Popular Muscadine Cultivars in North Carolina
Hundreds of named muscadine cultivars (or varieties) have been developed over the years. As varieties with better characteristics such as flavor, size, or yield are developed, they often replace older favorites. For example, besides being used as a common name for any bronze grape, “Scuppernong” is a very old variety selected from the wild along the Scuppernong River in North Carolina which has largely been superseded by modern cultivars. Varieties with wet stem scars, which tend to leak after they are picked are often replaced by those with dry stem scars for fresh market production. Self-fertile varieties are easier to manage than female varieties, which require a pollinator.
Some of the varieties most commonly grown in North Carolina are shown below, but many others are also grown. See a list of Muscadine cultivars recommended for NC production here.
Ninety to ninety-five percent of the commercial muscadine production in North Carolina is Carlos. Carlos is a vigorous, productive, self-fertile cultivar bred in North Carolina. Uniform ripening facilitates mechanical harvesting of this cultivar. Carlos is one of the most cold-tolerant cultivars when completely dormant in the winter.
Noble is the primary dark muscadine cultivar used in wine and juice production. It is a highly productive, vigorous, self fertile cultivar bred in North Carolina. Its small size and wet stem scar prevent its use for anything but processing. Noble is relatively cold tolerant.
Doreen is a self-fertile processing cultivar developed in North Carolina and used for wine and juic . It is highly vigorous and productive, producing flavorful “football-shaped” fruit.
Magnolia is also a self-fertile processing cultivar originating from a North Carolina cross. It is used primarily in wine and juice processing due to its wet stem scar. Magnolia is known for its uneven ripening. Magnolia is relatively cold tolerant.
Hall is a newer variety released by the UGA breeding program in 2014. It is self-fertile and early ripening. Hall berries have an excellent flavor and average 15.6% soluble solids.

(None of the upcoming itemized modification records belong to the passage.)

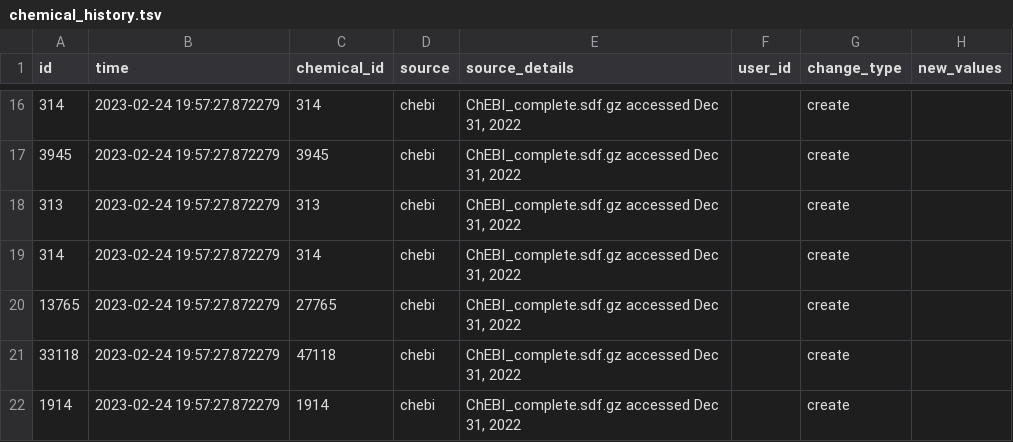
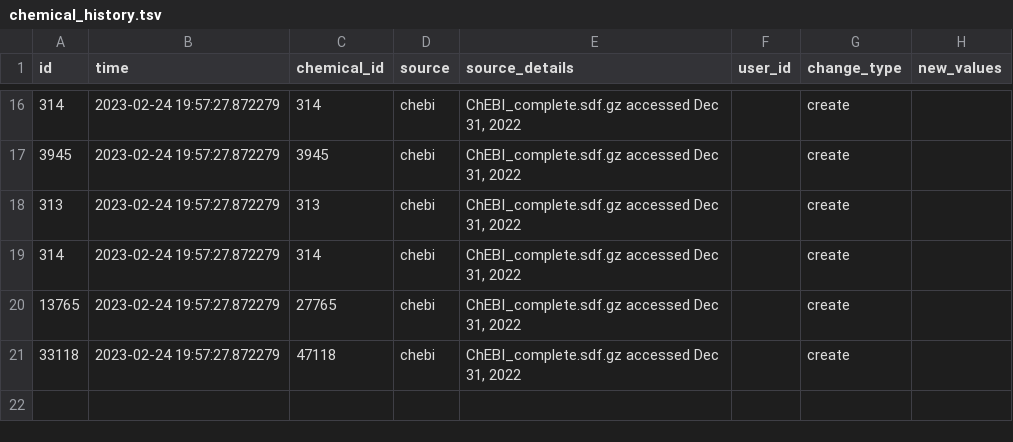
Before and after one commit to zakandrewking/brainshare, a TSV file: seed_data/chemical_history.tsv, drawn as a sheet; only a part is shown, gaps mark what is left out.

```diff
--- a/seed_data/chemical_history.tsv
+++ b/seed_data/chemical_history.tsv
@@ -21,2 +21 @@ id	time	chemical_id	source	source_details	user_id	change_type	new_values
 33118	2023-02-24 19:57:27.872279	47118	chebi	ChEBI_complete.sdf.gz accessed Dec 31, 2022		create	
-1914	2023-02-24 19:57:27.872279	1914	chebi	ChEBI_complete.sdf.gz accessed Dec 31, 2022		create	
```
Also changed, not shown: seed_data/chemical.tsv, 6 other files.
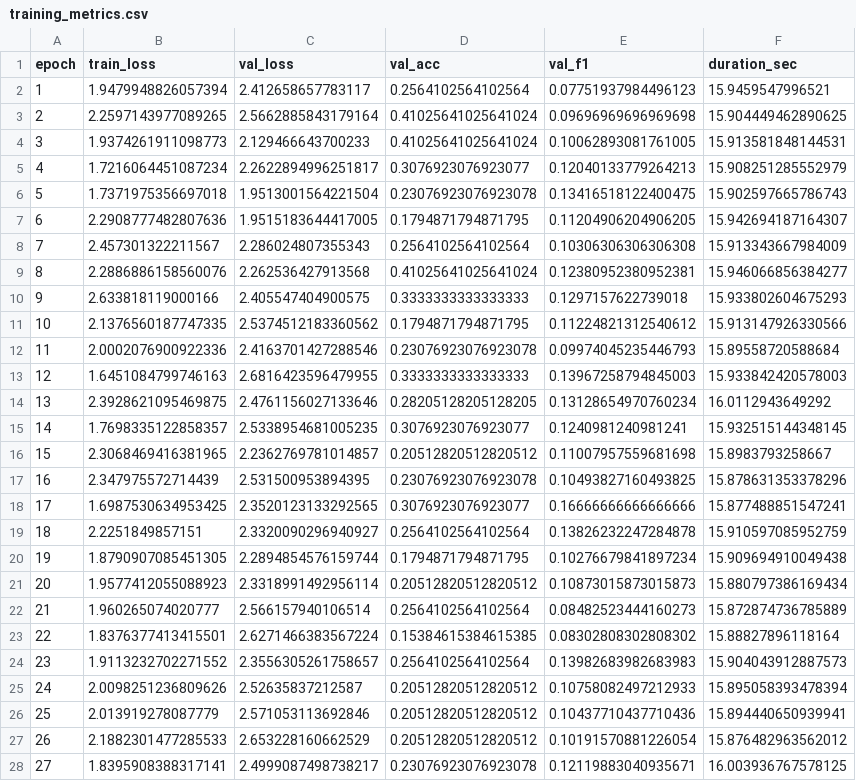
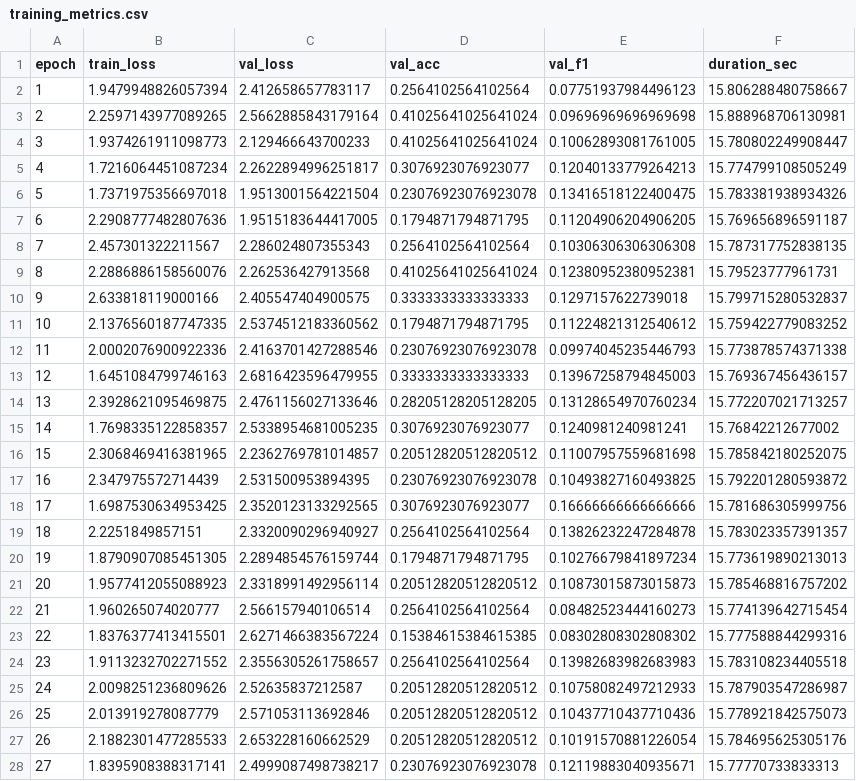
Before and after one commit to addhyan2000/FinalMERThesis, a CSV file: Ablation_Study/results_individual/config_16_permutation__WITH_evm__WITH_simam__WITH_3dcnn__no_transformer/training_metrics.csv, drawn as a sheet; only a part is shown; the diff covers the shown part only.

```diff
--- a/Ablation_Study/results_individual/config_16_permutation__WITH_evm__WITH_simam__WITH_3dcnn__no_transformer/training_metrics.csv
+++ b/Ablation_Study/results_individual/config_16_permutation__WITH_evm__WITH_simam__WITH_3dcnn__no_transformer/training_metrics.csv
@@ -1,28 +1,28 @@
 epoch,train_loss,val_loss,val_acc,val_f1,duration_sec
-1,1.9479948826057394,2.412658657783117,0.2564102564102564,0.07751937984496123,15.9459547996521
-2,2.2597143977089265,2.5662885843179164,0.41025641025641024,0.09696969696969698,15.904449462890625
-3,1.9374261911098773,2.129466643700233,0.41025641025641024,0.10062893081761005,15.913581848144531
-4,1.7216064451087234,2.2622894996251817,0.3076923076923077,0.12040133779264213,15.908251285552979
-5,1.7371975356697018,1.9513001564221504,0.23076923076923078,0.13416518122400475,15.902597665786743
-6,2.2908777482807636,1.9515183644417005,0.1794871794871795,0.11204906204906205,15.942694187164307
-7,2.457301322211567,2.286024807355343,0.2564102564102564,0.10306306306306308,15.913343667984009
-8,2.2886886158560076,2.262536427913568,0.41025641025641024,0.12380952380952381,15.946066856384277
-9,2.633818119000166,2.405547404900575,0.3333333333333333,0.1297157622739018,15.933802604675293
-10,2.1376560187747335,2.5374512183360562,0.1794871794871795,0.11224821312540612,15.913147926330566
-11,2.0002076900922336,2.4163701427288546,0.23076923076923078,0.09974045235446793,15.89558720588684
-12,1.6451084799746163,2.6816423596479955,0.3333333333333333,0.13967258794845003,15.933842420578003
-13,2.3928621095469875,2.4761156027133646,0.28205128205128205,0.13128654970760234,16.0112943649292
-14,1.7698335122858357,2.5338954681005235,0.3076923076923077,0.1240981240981241,15.932515144348145
-15,2.3068469416381965,2.2362769781014857,0.20512820512820512,0.11007957559681698,15.8983793258667
-16,2.347975572714439,2.531500953894395,0.23076923076923078,0.10493827160493825,15.878631353378296
-17,1.6987530634953425,2.3520123133292565,0.3076923076923077,0.16666666666666666,15.877488851547241
-18,2.2251849857151,2.3320090296940927,0.2564102564102564,0.13826232247284878,15.910597085952759
-19,1.8790907085451305,2.2894854576159744,0.1794871794871795,0.10276679841897234,15.909694910049438
-20,1.9577412055088923,2.3318991492956114,0.20512820512820512,0.10873015873015873,15.880797386169434
-21,1.960265074020777,2.566157940106514,0.2564102564102564,0.08482523444160273,15.872874736785889
-22,1.8376377413415501,2.6271466383567224,0.15384615384615385,0.08302808302808302,15.88827896118164
-23,1.9113232702271552,2.3556305261758657,0.2564102564102564,0.13982683982683983,15.904043912887573
-24,2.0098251236809626,2.52635837212587,0.20512820512820512,0.10758082497212933,15.895058393478394
-25,2.013919278087779,2.571053113692846,0.20512820512820512,0.10437710437710436,15.894440650939941
-26,2.1882301477285533,2.653228160662529,0.20512820512820512,0.10191570881226054,15.876482963562012
-27,1.8395908388317141,2.4999087498738217,0.23076923076923078,0.12119883040935671,16.003936767578125
+1,1.9479948826057394,2.412658657783117,0.2564102564102564,0.07751937984496123,15.806288480758667
+2,2.2597143977089265,2.5662885843179164,0.41025641025641024,0.09696969696969698,15.888968706130981
+3,1.9374261911098773,2.129466643700233,0.41025641025641024,0.10062893081761005,15.780802249908447
+4,1.7216064451087234,2.2622894996251817,0.3076923076923077,0.12040133779264213,15.774799108505249
+5,1.7371975356697018,1.9513001564221504,0.23076923076923078,0.13416518122400475,15.783381938934326
+6,2.2908777482807636,1.9515183644417005,0.1794871794871795,0.11204906204906205,15.769656896591187
+7,2.457301322211567,2.286024807355343,0.2564102564102564,0.10306306306306308,15.787317752838135
+8,2.2886886158560076,2.262536427913568,0.41025641025641024,0.12380952380952381,15.79523777961731
+9,2.633818119000166,2.405547404900575,0.3333333333333333,0.1297157622739018,15.799715280532837
+10,2.1376560187747335,2.5374512183360562,0.1794871794871795,0.11224821312540612,15.759422779083252
+11,2.0002076900922336,2.4163701427288546,0.23076923076923078,0.09974045235446793,15.773878574371338
+12,1.6451084799746163,2.6816423596479955,0.3333333333333333,0.13967258794845003,15.769367456436157
+13,2.3928621095469875,2.4761156027133646,0.28205128205128205,0.13128654970760234,15.772207021713257
+14,1.7698335122858357,2.5338954681005235,0.3076923076923077,0.1240981240981241,15.76842212677002
+15,2.3068469416381965,2.2362769781014857,0.20512820512820512,0.11007957559681698,15.785842180252075
+16,2.347975572714439,2.531500953894395,0.23076923076923078,0.10493827160493825,15.792201280593872
+17,1.6987530634953425,2.3520123133292565,0.3076923076923077,0.16666666666666666,15.781686305999756
+18,2.2251849857151,2.3320090296940927,0.2564102564102564,0.13826232247284878,15.783023357391357
+19,1.8790907085451305,2.2894854576159744,0.1794871794871795,0.10276679841897234,15.773619890213013
+20,1.9577412055088923,2.3318991492956114,0.20512820512820512,0.10873015873015873,15.785468816757202
+21,1.960265074020777,2.566157940106514,0.2564102564102564,0.08482523444160273,15.774139642715454
+22,1.8376377413415501,2.6271466383567224,0.15384615384615385,0.08302808302808302,15.777588844299316
+23,1.9113232702271552,2.3556305261758657,0.2564102564102564,0.13982683982683983,15.783108234405518
+24,2.0098251236809626,2.52635837212587,0.20512820512820512,0.10758082497212933,15.787903547286987
+25,2.013919278087779,2.571053113692846,0.20512820512820512,0.10437710437710436,15.778921842575073
+26,2.1882301477285533,2.653228160662529,0.20512820512820512,0.10191570881226054,15.784695625305176
+27,1.8395908388317141,2.4999087498738217,0.23076923076923078,0.12119883040935671,15.77770733833313
```
Also changed, not shown: 33 edited cells elsewhere in this file, Ablation_Study/results/config_2_temporal_only__no_evm__no_simam__no_3dcnn__WITH_transformer/training_metrics.csv, Ablation_Study/results/config_9_permutation__no_evm__no_simam__WITH_3dcnn__WITH_transformer/training_metrics.csv, 51 other files.
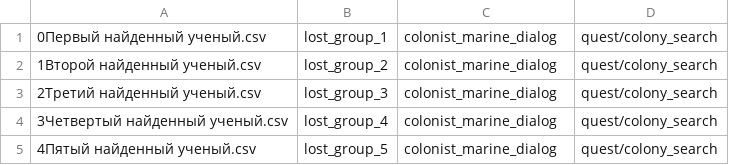
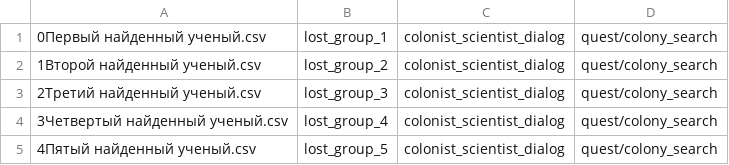
Before and after one commit to fyr77/aurora, a CSV file: doc/dialog sources/earth/colony_search/colony_quests/dialogList.csv, drawn as a sheet.

Commit message:
Fixes for lost group quest

```diff
--- a/doc/dialog sources/earth/colony_search/colony_quests/dialogList.csv
+++ b/doc/dialog sources/earth/colony_search/colony_quests/dialogList.csv
@@ -1,5 +1,5 @@
-0Первый найденный ученый.csv;lost_group_1;colonist_marine_dialog;quest/colony_search
-1Второй найденный ученый.csv;lost_group_2;colonist_marine_dialog;quest/colony_search
-2Третий найденный ученый.csv;lost_group_3;colonist_marine_dialog;quest/colony_search
-3Четвертый найденный ученый.csv;lost_group_4;colonist_marine_dialog;quest/colony_search
-4Пятый найденный ученый.csv;lost_group_5;colonist_marine_dialog;quest/colony_search
+0Первый найденный ученый.csv;lost_group_1;colonist_scientist_dialog;quest/colony_search
+1Второй найденный ученый.csv;lost_group_2;colonist_scientist_dialog;quest/colony_search
+2Третий найденный ученый.csv;lost_group_3;colonist_scientist_dialog;quest/colony_search
+3Четвертый найденный ученый.csv;lost_group_4;colonist_scientist_dialog;quest/colony_search
+4Пятый найденный ученый.csv;lost_group_5;colonist_scientist_dialog;quest/colony_search
```
Also changed, not shown: 12 other files.
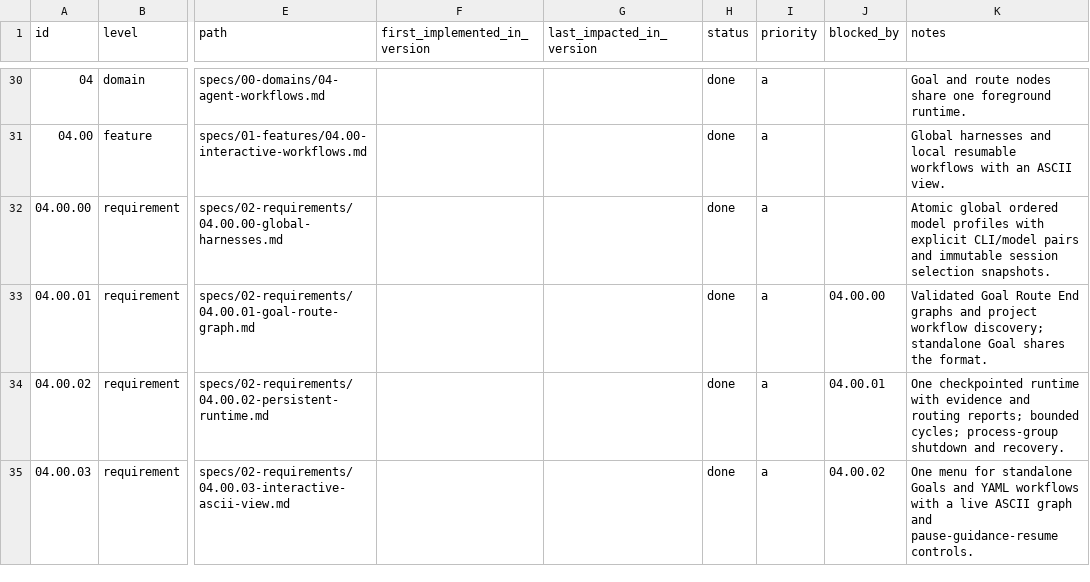
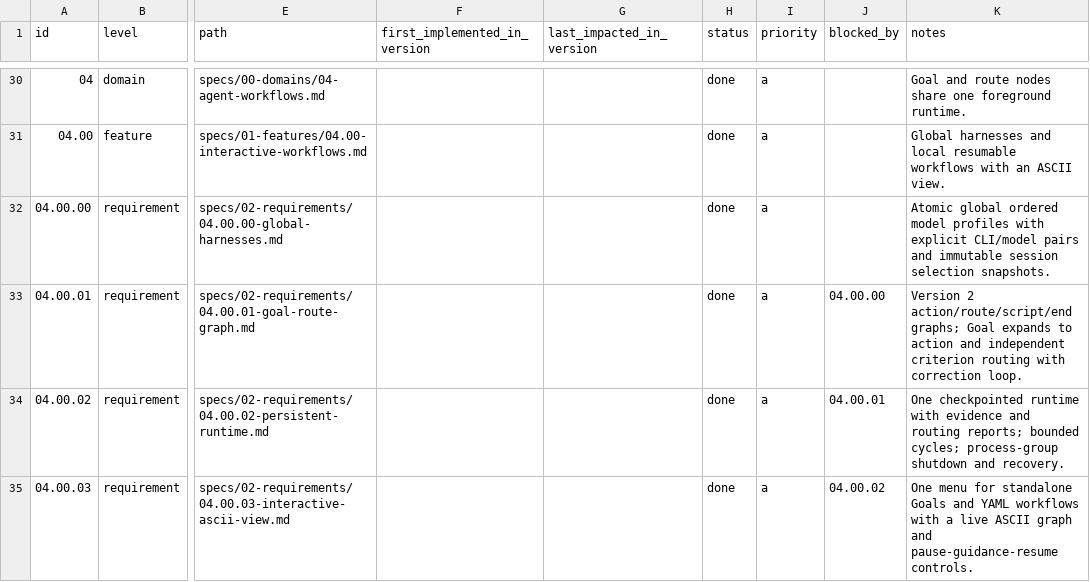
Before and after one commit to jeansordes/aio, a CSV file: specs/roadmap.csv, drawn as a sheet; only a part is shown, gaps mark what is left out; the diff names each change by its address in the sheet, - before the commit and + after, or states it on an @@ line.

Commit message:
feat(workflows)!: separate actions from criterion routing in v2 graphs

```diff
--- a/specs/roadmap.csv
+++ b/specs/roadmap.csv
-K33 (notes): Validated Goal Route End graphs and project workflow discovery; standalone Goal shares the format.
+K33 (notes): Version 2 action/route/script/end graphs; Goal expands to action and independent criterion routing with correction loop.
```
Also changed, not shown: 3 other files.
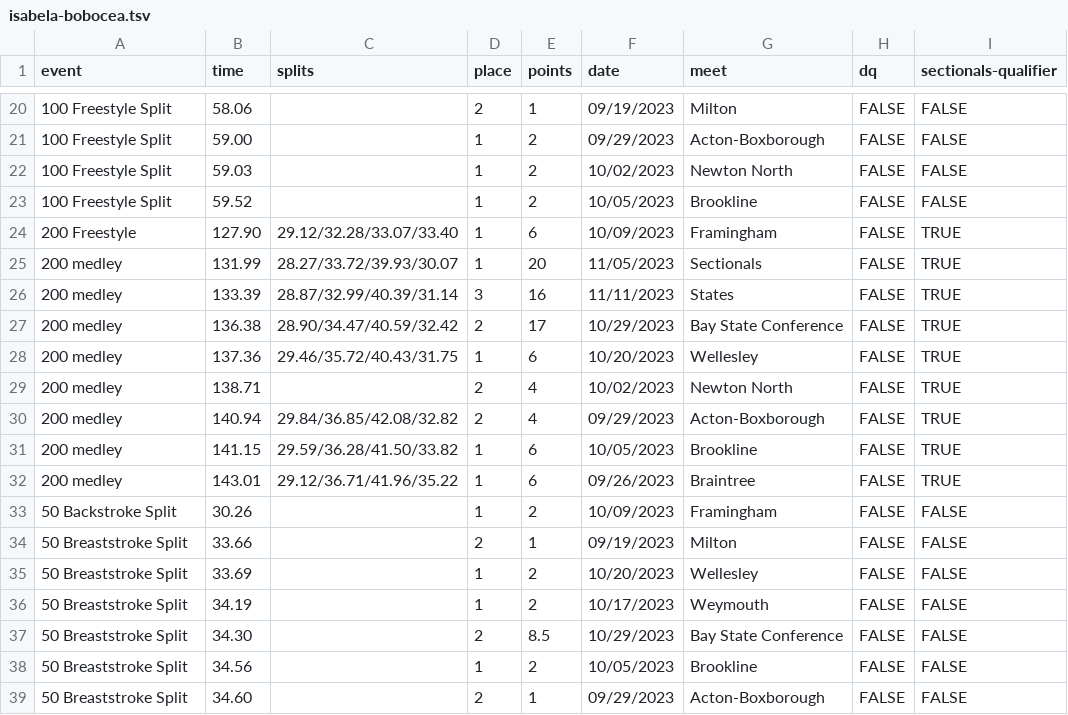
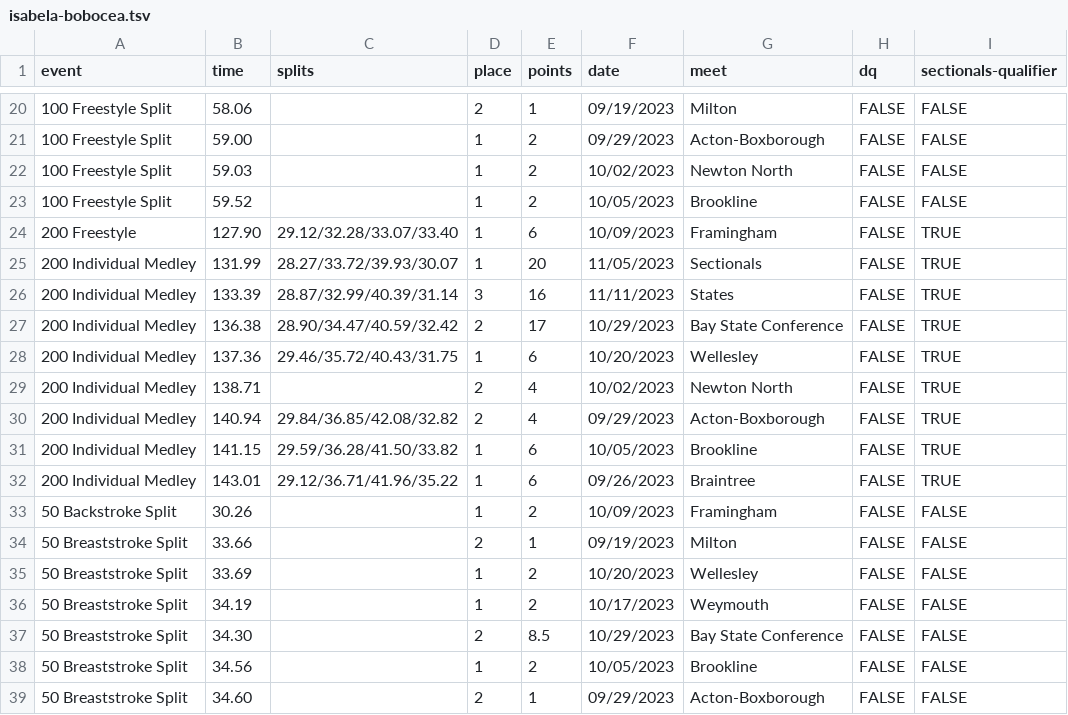
Before and after one commit to needhamswive/needhamswive.github.io, a TSV file: _data/high-school/girls/graduates/2024/swims/isabela-bobocea.tsv, drawn as a sheet; only a part is shown, gaps mark what is left out; the diff names each change by its address in the sheet, - before the commit and + after, or states it on an @@ line.

Commit message:
Fix individual medley

```diff
--- a/_data/high-school/girls/graduates/2024/swims/isabela-bobocea.tsv
+++ b/_data/high-school/girls/graduates/2024/swims/isabela-bobocea.tsv
-A25:A32 (event): 200 medley
+A25:A32 (event): 200 Individual Medley
```
Also changed, not shown: _data/high-school/girls/graduates/2024/swims/chloe-wukitch.tsv.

Fry is a favorite U-pick muscadine cultivar developed in Georgia. ‘Fry’ is popular for its large berry size and good flavor, even when picked immature. It is a female cultivar with a wet stem scar, limiting its usefulness in the retail market. There are also Early Fry and Late Fry varieties.
Nesbitt is a large, black, self-fertile cultivar bred in North Carolina. Fruit ripens over a three-week period and is suitable for fresh marketing and home gardens. Skins can be tough, but flavor is excellent.
Supreme is a very large, black, female, fresh market cultivar from Ison’s Nursery in Georgia. Its large size and crisp, edible skin make it a favorite in consumer taste tests. This variety has the third greatest acreage of any variety grown in North Carolina.
Tara is a large, self-fertile cultivar developed in Georgia, similar in size and quality to Fry. It has good flavor, high sugar content, and a very dry stem scar. Tara is one of the top 5 fresh cultivars recommended in North Carolina.
Triumph is a self-fertile cultivar developed in Georgia. Berry color can have a pinkish hue .Fruit ripen early in the season and have good flavor, high sugar content, and “crunchy” pulp. Triumph is one of the top 5 fresh cultivars recommended in North Carolina.
New and Noteworthy
This is a seedless hybrid of muscadines and seedless table grapes (75% muscadine genetically). The sweet, crunchy, seedless grapes are small and are be picked as clusters rather than individually. RazzMatazz grapes are not much found in the market (yet?), but home gardeners can buy plants from several sources
Oh My! has full-sized, seedless, bronze-colored fruits with tender skins. For over 100 years grape breeders have attempted to develop muscadines that are seedless with easy-to-chew skins. Both this variety and RazzMatazz were developed by independent North Carolina grape breeder Jeff Bloodworth over a lifetime of work. Available for home garden planting, but watch for fruit as well.